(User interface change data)
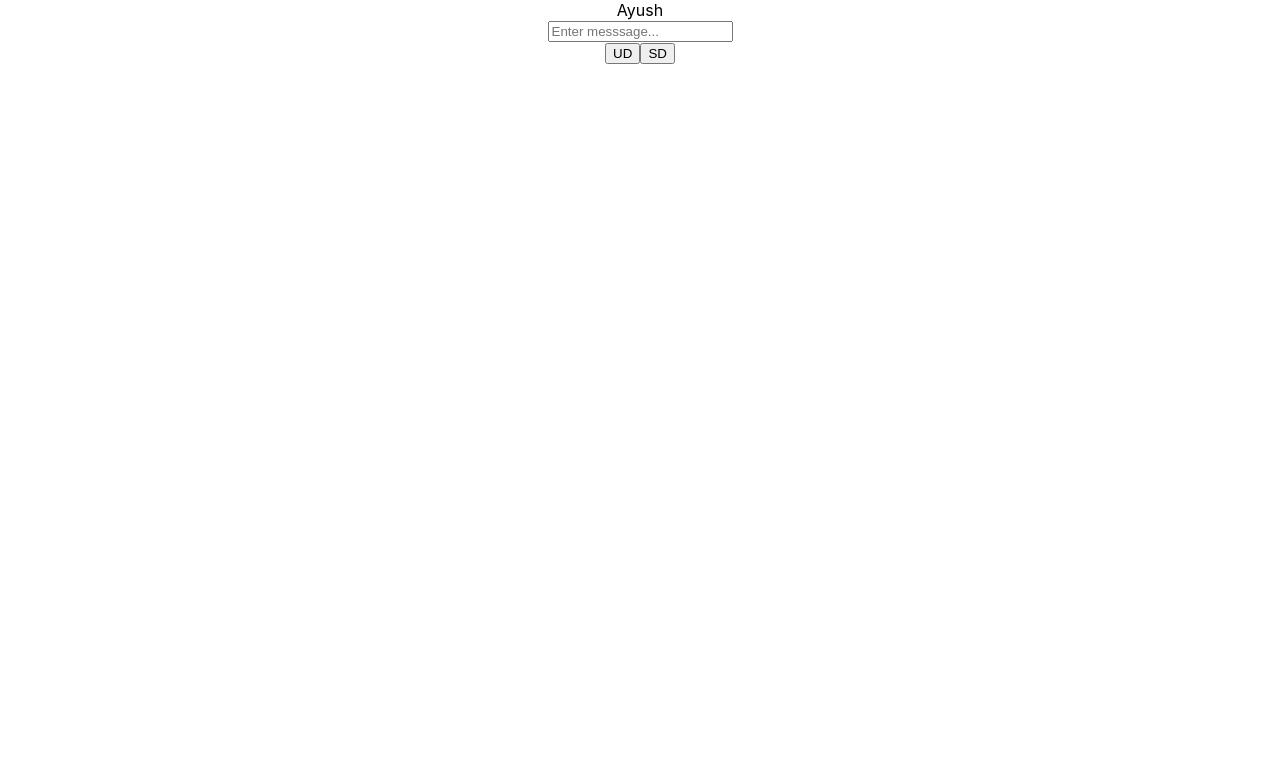
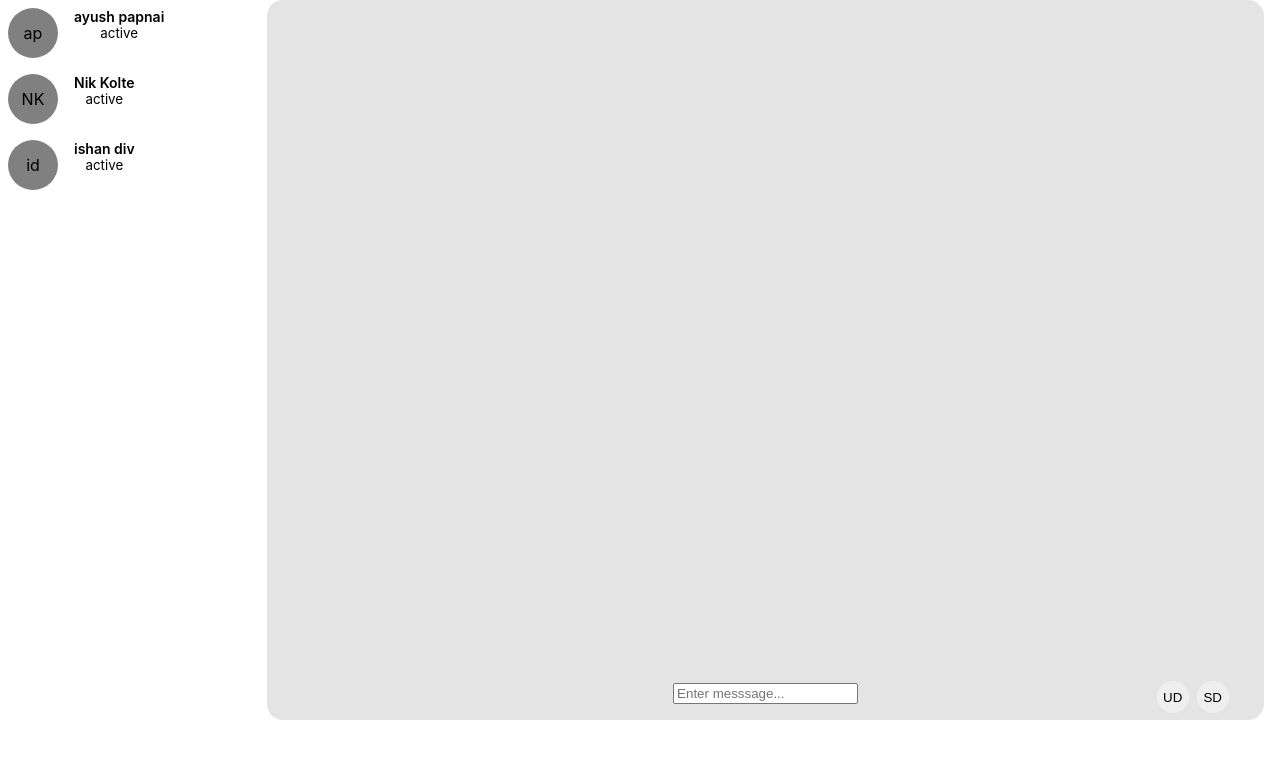
Before and after one commit to pappijx/chatapp, a React (Create React App) app: page / in a window 1280 px wide. Shown: the top 758 px of the page. Built offline with nearby package versions, Linux system fonts and the light colour scheme; no server answers.

Commit message:
user specific

```diff
--- a/src/Chat/Chat.jsx
+++ b/src/Chat/Chat.jsx
@@ -2,6 +2,7 @@ import axios from "axios";
 import React, { useEffect, useRef, useState } from "react";
 import io from "socket.io-client";
 import Contacts from "./Contacts/Contacts";
+import './Chat.scss'
 const socket = io.connect("https://172.20.10.3:443");
 function Chat() {
   const [isConnected, setIsConnected] = useState(socket.connected);
@@ -10,24 +11,47 @@ function Chat() {
   const [users, setUsers] = useState([]);
   const [chatRoom, setChatroom] = useState("");
   const [room, setRoom] = useState("");
-
+  const [activeUser, setActiveUser] = useState('');
   const uploadFile = useRef();
 
   const user = [
     {
-      name: "Ayush",
-      userid: "ayushID"
-    }
+      user: {
+        firstname: "ayush",
+        lastname: "papnai"
+      },
+      _id: "ayushID",
+      roomId: 'room1'
+    },
+    {
+      user: {
+        firstname: "Nik",
+        lastname: "Kolte"
+      },
+      _id: "nikId",
+      roomId: 'room2'
+    },
+    {
+      user: {
+        firstname: "ishan",
+        lastname: "div"
+      },
+      _id: "ishanID",
+      roomId: 'room3'
+    },
   ]
 
+  const roomTest = 'room3'
 
 
   useEffect(() => {
     // axios.get("https://172.20.10.3/test").then((data) => {
     //   console.log(data);
     // });
+    setUsers(user);
+    setChatroom(user[0]?.roomId)
     socket.on("connect")
-    socket.emit("socketid", user.userid)
+    connectRooms(user[0])
     return () => {
       socket.off("connect");
       socket.off("disconnect");
@@ -35,16 +59,15 @@ function Chat() {
     };
   }, []);
 
-  const connectRooms = () => {
-    console.log("kyu");
-
-    socket.on("connection", (soc) => {
-      console.log("room");
-      soc.join();
-    });
+  const connectRooms = (activeRoom) => {
+    console.log(activeRoom)
+    socket.emit("socketid", { userId: user[0]?._id, roomId: activeRoom?.roomId })
   };
 
-  useEffect(() => { }, [chatRoom]);
+  useEffect(() => {
+    connectRooms(chatRoom)
+    console.log("userChatrom", chatRoom)
+  }, [chatRoom]);
 
   useEffect(() => {
     socket.on("receive_message", (data) => {
@@ -53,17 +76,16 @@ function Chat() {
   }, [socket]);
 
   const sendMessage = (message) => {
-    socket.emit("pong", message);
+    socket.emit("pong", { room: roomTest, message });
+
   };
 
   return (
     <div className="chat-wrapper">
       <div className="clientslist">
         {
-          user.map(item => {
-            return <div>
-              {item.name}
-            </div>
+          users.map(subs => {
+            return <Contacts key={subs._id} active={chatRoom?.roomId === subs.roomId ? true : false} chatId={subs.roomId} setChatroom={setChatroom} user={subs} />
           })
         }
       </div>
--- a/src/Chat/Chat.scss
+++ b/src/Chat/Chat.scss
@@ -17,7 +17,7 @@
 }
 
 .chat-container {
-  height: 90%;
+  height: 90vh;
   width: 90%;
   padding: 0rem 1rem;
   border-radius: 1rem;
--- a/src/Chat/Contacts/Contacts.css
+++ b/src/Chat/Contacts/Contacts.css
@@ -33,9 +33,9 @@
 }
 
 .contactCard.active {
-  background-color: var(--blue-100);
+  background-color: rgba(0, 213, 255, 0.192);
 }
 
 .contactCard.active:hover {
-  background-color: var(--blue-100);
+  background-color: rgba(0, 213, 255, 0.192);
 }
--- a/src/Chat/Contacts/Contacts.jsx
+++ b/src/Chat/Contacts/Contacts.jsx
@@ -1,23 +1,27 @@
-import React, { useEffect } from 'react'
-import './Contacts.css'
+import React, { useEffect } from "react";
+import "./Contacts.css";
 
-function Contacts({ user, active, setChatroom, chatId }) {
-    const { firstname, lastname } = user;
+function Contacts({ user, active, setChatroom }) {
+  const { firstname, lastname } = user?.user;
+  console.log(user);
   useEffect(() => {
     // console.log(user, active, chatId);
-        return () => {
-
-        };
+    return () => {};
   }, [active]);
   return (
-        <div className={`contactCard ${active ? 'active' : ''}`} onClick={() => setChatroom(chatId)}>
-            <span className='img'>{firstname ? firstname.charAt(0) + lastname?.charAt(0) : 'NA'}</span>
-            <div className='details'>
-                <span className='name'>{user.firstname + ' ' + user.lastname}</span>
-                <small className='status'>active</small>
+    <div
+      className={`contactCard ${active ? "active" : ""}`}
+      onClick={() => setChatroom(user)}
+    >
+      <span className="img">
+        {firstname ? firstname.charAt(0) + lastname?.charAt(0) : "NA"}
+      </span>
+      <div className="details">
+        <span className="name">{firstname + " " + lastname}</span>
+        <small className="status">active</small>
       </div>
     </div>
-    )
+  );
 }
 
-export default Contacts
+export default Contacts;
```
Lines whose indentation alone changed are shown as unchanged.
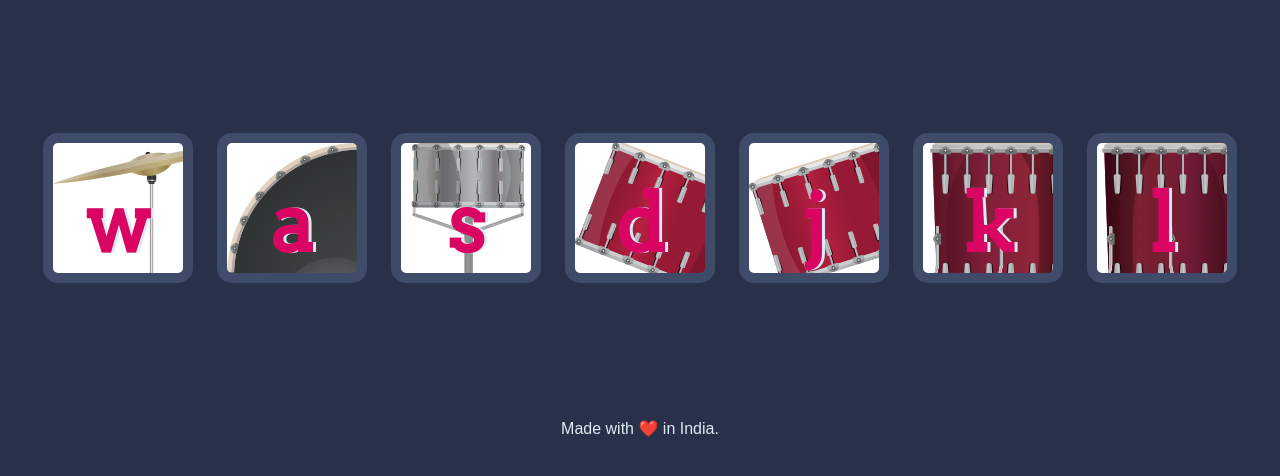
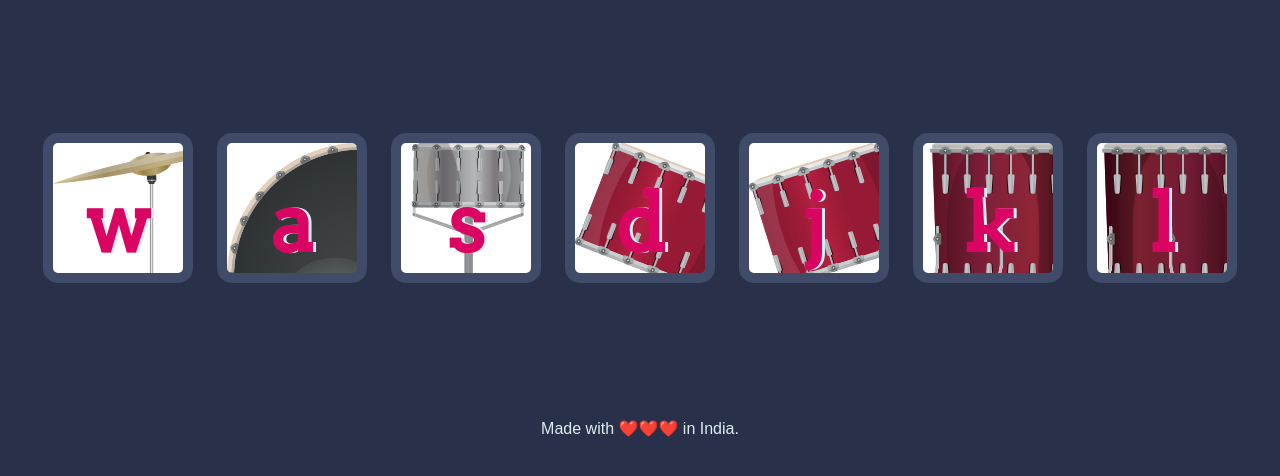
Before and after one commit to Shree-Gupta27/Drum-Kit, a plain HTML site: page index.html in a window 1280 px wide. Shown: the part 156-632 px from the top of the page. Drawn offline with Linux system fonts and the light colour scheme.

Commit message:
Dummy message

```diff
--- a/index.html
+++ b/index.html
@@ -23,7 +23,7 @@
 
 <script src="index.js"></script>
   <footer>
-    Made with ❤️ in India.
+    Made with ❤️❤️❤️ in India.
   </footer>
 </body>
 
```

DESCRIPTION OF THE TASK ▸
Go through the data and return every word of it verbatim, leaving out the pictures.

RESPONSE BELOW ▸
Before and after one commit to pappijx/chatapp, a React (Create React App) app: page / in a window 1280 px wide. Shown: the top 758 px of the page. Built offline with nearby package versions, Linux system fonts and the light colour scheme; no server answers.

Commit message:
user specific

```diff
--- a/src/Chat/Chat.jsx
+++ b/src/Chat/Chat.jsx
@@ -2,6 +2,7 @@ import axios from "axios";
 import React, { useEffect, useRef, useState } from "react";
 import io from "socket.io-client";
 import Contacts from "./Contacts/Contacts";
+import './Chat.scss'
 const socket = io.connect("https://172.20.10.3:443");
 function Chat() {
   const [isConnected, setIsConnected] = useState(socket.connected);
@@ -10,24 +11,47 @@ function Chat() {
   const [users, setUsers] = useState([]);
   const [chatRoom, setChatroom] = useState("");
   const [room, setRoom] = useState("");
-
+  const [activeUser, setActiveUser] = useState('');
   const uploadFile = useRef();
 
   const user = [
     {
-      name: "Ayush",
-      userid: "ayushID"
-    }
+      user: {
+        firstname: "ayush",
+        lastname: "papnai"
+      },
+      _id: "ayushID",
+      roomId: 'room1'
+    },
+    {
+      user: {
+        firstname: "Nik",
+        lastname: "Kolte"
+      },
+      _id: "nikId",
+      roomId: 'room2'
+    },
+    {
+      user: {
+        firstname: "ishan",
+        lastname: "div"
+      },
+      _id: "ishanID",
+      roomId: 'room3'
+    },
   ]
 
+  const roomTest = 'room3'
 
 
   useEffect(() => {
     // axios.get("https://172.20.10.3/test").then((data) => {
     //   console.log(data);
     // });
+    setUsers(user);
+    setChatroom(user[0]?.roomId)
     socket.on("connect")
-    socket.emit("socketid", user.userid)
+    connectRooms(user[0])
     return () => {
       socket.off("connect");
       socket.off("disconnect");
@@ -35,16 +59,15 @@ function Chat() {
     };
   }, []);
 
-  const connectRooms = () => {
-    console.log("kyu");
-
-    socket.on("connection", (soc) => {
-      console.log("room");
-      soc.join();
-    });
+  const connectRooms = (activeRoom) => {
+    console.log(activeRoom)
+    socket.emit("socketid", { userId: user[0]?._id, roomId: activeRoom?.roomId })
   };
 
-  useEffect(() => { }, [chatRoom]);
+  useEffect(() => {
+    connectRooms(chatRoom)
+    console.log("userChatrom", chatRoom)
+  }, [chatRoom]);
 
   useEffect(() => {
     socket.on("receive_message", (data) => {
@@ -53,17 +76,16 @@ function Chat() {
   }, [socket]);
 
   const sendMessage = (message) => {
-    socket.emit("pong", message);
+    socket.emit("pong", { room: roomTest, message });
+
   };
 
   return (
     <div className="chat-wrapper">
       <div className="clientslist">
         {
-          user.map(item => {
-            return <div>
-              {item.name}
-            </div>
+          users.map(subs => {
+            return <Contacts key={subs._id} active={chatRoom?.roomId === subs.roomId ? true : false} chatId={subs.roomId} setChatroom={setChatroom} user={subs} />
           })
         }
       </div>
--- a/src/Chat/Chat.scss
+++ b/src/Chat/Chat.scss
@@ -17,7 +17,7 @@
 }
 
 .chat-container {
-  height: 90%;
+  height: 90vh;
   width: 90%;
   padding: 0rem 1rem;
   border-radius: 1rem;
--- a/src/Chat/Contacts/Contacts.css
+++ b/src/Chat/Contacts/Contacts.css
@@ -33,9 +33,9 @@
 }
 
 .contactCard.active {
-  background-color: var(--blue-100);
+  background-color: rgba(0, 213, 255, 0.192);
 }
 
 .contactCard.active:hover {
-  background-color: var(--blue-100);
+  background-color: rgba(0, 213, 255, 0.192);
 }
--- a/src/Chat/Contacts/Contacts.jsx
+++ b/src/Chat/Contacts/Contacts.jsx
@@ -1,23 +1,27 @@
-import React, { useEffect } from 'react'
-import './Contacts.css'
+import React, { useEffect } from "react";
+import "./Contacts.css";
 
-function Contacts({ user, active, setChatroom, chatId }) {
-    const { firstname, lastname } = user;
+function Contacts({ user, active, setChatroom }) {
+  const { firstname, lastname } = user?.user;
+  console.log(user);
   useEffect(() => {
     // console.log(user, active, chatId);
-        return () => {
-
-        };
+    return () => {};
   }, [active]);
   return (
-        <div className={`contactCard ${active ? 'active' : ''}`} onClick={() => setChatroom(chatId)}>
-            <span className='img'>{firstname ? firstname.charAt(0) + lastname?.charAt(0) : 'NA'}</span>
-            <div className='details'>
-                <span className='name'>{user.firstname + ' ' + user.lastname}</span>
-                <small className='status'>active</small>
+    <div
+      className={`contactCard ${active ? "active" : ""}`}
+      onClick={() => setChatroom(user)}
+    >
+      <span className="img">
+        {firstname ? firstname.charAt(0) + lastname?.charAt(0) : "NA"}
+      </span>
+      <div className="details">
+        <span className="name">{firstname + " " + lastname}</span>
+        <small className="status">active</small>
       </div>
     </div>
-    )
+  );
 }
 
-export default Contacts
+export default Contacts;
```
Lines whose indentation alone changed are shown as unchanged.
Before and after one commit to Shree-Gupta27/Drum-Kit, a plain HTML site: page index.html in a window 1280 px wide. Shown: the part 156-632 px from the top of the page. Drawn offline with Linux system fonts and the light colour scheme.

Commit message:
Dummy message

```diff
--- a/index.html
+++ b/index.html
@@ -23,7 +23,7 @@
 
 <script src="index.js"></script>
   <footer>
-    Made with ❤️ in India.
+    Made with ❤️❤️❤️ in India.
   </footer>
 </body>
 
```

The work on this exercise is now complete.